[Your instructions]: When the word "teams" shows up in a line of the records below, copy that line.
Top of Data to use
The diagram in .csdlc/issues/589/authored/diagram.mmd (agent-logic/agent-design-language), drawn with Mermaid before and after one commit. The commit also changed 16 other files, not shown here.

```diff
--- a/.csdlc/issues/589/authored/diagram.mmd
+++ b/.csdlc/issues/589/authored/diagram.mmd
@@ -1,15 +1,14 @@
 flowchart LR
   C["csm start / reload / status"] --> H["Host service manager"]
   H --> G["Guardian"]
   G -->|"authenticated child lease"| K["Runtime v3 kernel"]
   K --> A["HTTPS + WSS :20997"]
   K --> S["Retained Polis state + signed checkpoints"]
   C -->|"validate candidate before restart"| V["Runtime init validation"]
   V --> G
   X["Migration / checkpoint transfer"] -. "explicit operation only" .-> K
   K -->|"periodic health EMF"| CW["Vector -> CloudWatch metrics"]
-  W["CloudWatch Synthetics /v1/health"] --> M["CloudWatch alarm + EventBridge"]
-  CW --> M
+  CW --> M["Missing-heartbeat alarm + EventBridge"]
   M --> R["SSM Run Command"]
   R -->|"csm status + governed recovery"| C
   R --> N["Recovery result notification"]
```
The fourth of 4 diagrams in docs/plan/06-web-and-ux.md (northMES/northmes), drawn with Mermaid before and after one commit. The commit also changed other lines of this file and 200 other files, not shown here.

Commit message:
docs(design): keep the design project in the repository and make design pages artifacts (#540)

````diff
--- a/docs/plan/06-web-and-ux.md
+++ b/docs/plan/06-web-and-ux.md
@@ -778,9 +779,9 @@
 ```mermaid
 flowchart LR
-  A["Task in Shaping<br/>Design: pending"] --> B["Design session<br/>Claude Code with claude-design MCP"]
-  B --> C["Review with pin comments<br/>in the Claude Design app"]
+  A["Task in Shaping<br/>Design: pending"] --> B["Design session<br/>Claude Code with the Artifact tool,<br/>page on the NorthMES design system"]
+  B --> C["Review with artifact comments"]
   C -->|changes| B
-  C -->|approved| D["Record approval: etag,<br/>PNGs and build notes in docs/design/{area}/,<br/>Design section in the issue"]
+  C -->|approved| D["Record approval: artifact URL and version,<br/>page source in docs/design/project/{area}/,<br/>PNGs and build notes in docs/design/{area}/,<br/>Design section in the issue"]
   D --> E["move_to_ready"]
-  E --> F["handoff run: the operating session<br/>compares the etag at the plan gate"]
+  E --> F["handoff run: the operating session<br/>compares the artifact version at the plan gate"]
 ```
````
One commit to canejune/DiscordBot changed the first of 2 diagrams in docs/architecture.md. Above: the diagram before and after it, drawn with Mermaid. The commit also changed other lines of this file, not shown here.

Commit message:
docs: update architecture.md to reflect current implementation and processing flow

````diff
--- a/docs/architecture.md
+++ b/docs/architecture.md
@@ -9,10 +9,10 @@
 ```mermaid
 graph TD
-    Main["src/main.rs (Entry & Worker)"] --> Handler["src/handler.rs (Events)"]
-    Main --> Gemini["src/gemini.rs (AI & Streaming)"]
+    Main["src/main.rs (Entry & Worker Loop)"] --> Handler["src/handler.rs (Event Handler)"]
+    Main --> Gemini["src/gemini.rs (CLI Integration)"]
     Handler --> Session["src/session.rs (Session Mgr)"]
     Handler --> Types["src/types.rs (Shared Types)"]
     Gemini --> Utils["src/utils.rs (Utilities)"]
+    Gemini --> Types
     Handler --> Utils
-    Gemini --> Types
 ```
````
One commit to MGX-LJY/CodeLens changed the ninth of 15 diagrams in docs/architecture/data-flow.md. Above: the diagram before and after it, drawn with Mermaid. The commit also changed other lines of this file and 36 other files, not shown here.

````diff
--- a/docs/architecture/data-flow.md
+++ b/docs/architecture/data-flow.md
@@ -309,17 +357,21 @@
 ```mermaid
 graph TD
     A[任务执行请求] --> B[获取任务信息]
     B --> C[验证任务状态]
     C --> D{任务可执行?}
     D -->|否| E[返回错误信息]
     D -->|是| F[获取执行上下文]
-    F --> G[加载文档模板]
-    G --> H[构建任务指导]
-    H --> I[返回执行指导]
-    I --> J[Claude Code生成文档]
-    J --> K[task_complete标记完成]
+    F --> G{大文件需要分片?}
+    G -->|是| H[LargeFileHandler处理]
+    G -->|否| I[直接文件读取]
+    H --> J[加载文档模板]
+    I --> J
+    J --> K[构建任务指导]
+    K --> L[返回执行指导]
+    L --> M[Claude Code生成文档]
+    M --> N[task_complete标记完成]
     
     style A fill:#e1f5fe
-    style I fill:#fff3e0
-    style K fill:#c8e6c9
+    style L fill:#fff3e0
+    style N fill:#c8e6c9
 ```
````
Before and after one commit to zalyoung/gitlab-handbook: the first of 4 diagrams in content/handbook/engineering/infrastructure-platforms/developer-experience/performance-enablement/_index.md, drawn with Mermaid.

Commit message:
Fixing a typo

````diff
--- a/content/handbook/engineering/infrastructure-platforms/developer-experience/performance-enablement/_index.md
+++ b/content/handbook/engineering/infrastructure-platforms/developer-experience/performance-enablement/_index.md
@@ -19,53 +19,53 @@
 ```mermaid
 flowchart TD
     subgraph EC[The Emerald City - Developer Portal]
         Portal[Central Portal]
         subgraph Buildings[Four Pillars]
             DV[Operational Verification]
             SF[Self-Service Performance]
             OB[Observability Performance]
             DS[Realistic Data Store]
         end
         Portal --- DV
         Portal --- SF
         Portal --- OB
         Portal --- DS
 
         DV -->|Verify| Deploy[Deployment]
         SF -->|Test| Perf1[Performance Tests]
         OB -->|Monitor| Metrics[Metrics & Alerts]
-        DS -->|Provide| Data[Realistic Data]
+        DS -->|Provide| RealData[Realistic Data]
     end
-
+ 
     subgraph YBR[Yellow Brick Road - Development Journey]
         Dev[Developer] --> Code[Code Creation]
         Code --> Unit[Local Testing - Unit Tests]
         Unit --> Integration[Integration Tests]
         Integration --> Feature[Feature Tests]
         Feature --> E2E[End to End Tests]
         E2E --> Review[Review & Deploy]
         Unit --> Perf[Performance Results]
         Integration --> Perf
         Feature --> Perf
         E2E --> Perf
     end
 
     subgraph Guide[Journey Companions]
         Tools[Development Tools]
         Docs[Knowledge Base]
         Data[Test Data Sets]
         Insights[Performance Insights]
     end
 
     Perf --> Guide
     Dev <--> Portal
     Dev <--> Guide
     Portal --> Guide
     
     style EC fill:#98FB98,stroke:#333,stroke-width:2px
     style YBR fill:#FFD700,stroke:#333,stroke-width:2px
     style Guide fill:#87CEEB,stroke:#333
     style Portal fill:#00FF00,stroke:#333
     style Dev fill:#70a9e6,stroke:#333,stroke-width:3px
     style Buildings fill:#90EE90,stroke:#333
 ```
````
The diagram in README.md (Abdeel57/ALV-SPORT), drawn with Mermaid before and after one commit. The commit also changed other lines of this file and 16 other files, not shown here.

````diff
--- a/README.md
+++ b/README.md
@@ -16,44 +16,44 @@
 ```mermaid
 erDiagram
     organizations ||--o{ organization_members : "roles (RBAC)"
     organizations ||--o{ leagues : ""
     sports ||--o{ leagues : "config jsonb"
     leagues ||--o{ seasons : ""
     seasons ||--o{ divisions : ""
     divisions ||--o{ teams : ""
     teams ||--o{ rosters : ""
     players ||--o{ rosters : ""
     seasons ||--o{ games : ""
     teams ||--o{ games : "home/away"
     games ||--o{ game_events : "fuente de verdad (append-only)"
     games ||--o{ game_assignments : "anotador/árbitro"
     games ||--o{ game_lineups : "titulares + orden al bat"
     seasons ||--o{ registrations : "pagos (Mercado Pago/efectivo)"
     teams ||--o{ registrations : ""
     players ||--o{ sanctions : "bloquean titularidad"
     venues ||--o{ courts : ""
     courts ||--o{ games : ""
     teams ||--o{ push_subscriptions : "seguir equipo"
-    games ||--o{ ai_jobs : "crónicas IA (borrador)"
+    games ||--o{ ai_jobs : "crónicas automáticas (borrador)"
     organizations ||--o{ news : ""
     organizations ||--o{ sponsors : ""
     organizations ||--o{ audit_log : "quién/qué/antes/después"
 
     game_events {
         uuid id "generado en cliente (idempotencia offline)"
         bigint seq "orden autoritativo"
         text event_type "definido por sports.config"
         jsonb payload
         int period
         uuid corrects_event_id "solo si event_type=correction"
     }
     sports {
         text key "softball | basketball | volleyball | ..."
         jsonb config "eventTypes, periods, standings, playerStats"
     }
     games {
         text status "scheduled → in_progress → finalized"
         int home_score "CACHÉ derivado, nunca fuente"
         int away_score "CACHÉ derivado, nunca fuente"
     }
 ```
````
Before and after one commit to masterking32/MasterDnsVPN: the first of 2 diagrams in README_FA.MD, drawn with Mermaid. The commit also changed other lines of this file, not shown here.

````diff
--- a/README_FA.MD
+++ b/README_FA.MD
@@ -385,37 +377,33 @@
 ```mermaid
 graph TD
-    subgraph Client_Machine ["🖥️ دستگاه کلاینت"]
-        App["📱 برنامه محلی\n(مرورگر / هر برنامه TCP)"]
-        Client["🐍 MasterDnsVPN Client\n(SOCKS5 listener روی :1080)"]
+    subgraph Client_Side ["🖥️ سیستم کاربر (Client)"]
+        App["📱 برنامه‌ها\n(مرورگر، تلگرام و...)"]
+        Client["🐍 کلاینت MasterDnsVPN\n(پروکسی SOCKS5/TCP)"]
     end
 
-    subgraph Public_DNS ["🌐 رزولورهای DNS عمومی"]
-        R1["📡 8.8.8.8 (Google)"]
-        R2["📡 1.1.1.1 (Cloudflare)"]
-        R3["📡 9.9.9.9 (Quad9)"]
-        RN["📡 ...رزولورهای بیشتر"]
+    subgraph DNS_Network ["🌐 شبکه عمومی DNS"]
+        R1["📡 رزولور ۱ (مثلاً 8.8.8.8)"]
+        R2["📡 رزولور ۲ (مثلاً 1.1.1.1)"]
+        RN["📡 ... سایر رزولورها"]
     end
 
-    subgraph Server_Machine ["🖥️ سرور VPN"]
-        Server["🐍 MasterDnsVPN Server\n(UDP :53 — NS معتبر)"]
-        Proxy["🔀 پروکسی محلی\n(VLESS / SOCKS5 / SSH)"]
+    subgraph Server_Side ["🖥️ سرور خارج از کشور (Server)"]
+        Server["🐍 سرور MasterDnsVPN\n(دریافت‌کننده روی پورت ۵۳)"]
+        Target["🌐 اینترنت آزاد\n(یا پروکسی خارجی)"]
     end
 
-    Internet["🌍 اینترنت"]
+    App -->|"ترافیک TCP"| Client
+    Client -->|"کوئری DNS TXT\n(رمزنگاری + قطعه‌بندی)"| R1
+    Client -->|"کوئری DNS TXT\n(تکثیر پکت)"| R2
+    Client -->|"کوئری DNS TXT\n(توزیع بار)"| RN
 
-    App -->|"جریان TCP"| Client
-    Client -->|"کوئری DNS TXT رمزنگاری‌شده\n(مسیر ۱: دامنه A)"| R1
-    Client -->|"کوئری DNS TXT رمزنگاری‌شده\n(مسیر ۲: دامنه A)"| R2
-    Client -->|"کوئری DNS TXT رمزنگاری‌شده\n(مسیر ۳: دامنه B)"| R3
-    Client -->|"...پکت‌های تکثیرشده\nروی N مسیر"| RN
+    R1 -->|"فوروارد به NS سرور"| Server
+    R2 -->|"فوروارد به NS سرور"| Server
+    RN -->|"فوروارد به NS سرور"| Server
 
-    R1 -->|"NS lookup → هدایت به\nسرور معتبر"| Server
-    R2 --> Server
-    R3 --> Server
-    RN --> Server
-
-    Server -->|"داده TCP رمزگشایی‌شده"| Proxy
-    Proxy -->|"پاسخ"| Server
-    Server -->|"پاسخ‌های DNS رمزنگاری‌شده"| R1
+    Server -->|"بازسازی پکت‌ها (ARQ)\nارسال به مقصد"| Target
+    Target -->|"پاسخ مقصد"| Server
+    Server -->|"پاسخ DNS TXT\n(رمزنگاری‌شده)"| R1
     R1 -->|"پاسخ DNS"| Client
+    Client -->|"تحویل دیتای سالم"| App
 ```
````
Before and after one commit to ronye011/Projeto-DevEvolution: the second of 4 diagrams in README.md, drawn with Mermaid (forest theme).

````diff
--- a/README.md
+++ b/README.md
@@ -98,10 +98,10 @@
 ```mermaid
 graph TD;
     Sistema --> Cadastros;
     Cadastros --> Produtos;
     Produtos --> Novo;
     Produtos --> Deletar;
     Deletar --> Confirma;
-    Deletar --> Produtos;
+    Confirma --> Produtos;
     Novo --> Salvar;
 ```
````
Bottom of Data to use
[Output for this exercise]:
     divisions ||--o{ teams : ""
     teams ||--o{ rosters : ""
     teams ||--o{ games : "home/away"
     teams ||--o{ registrations : ""
     teams ||--o{ push_subscriptions : "seguir equipo"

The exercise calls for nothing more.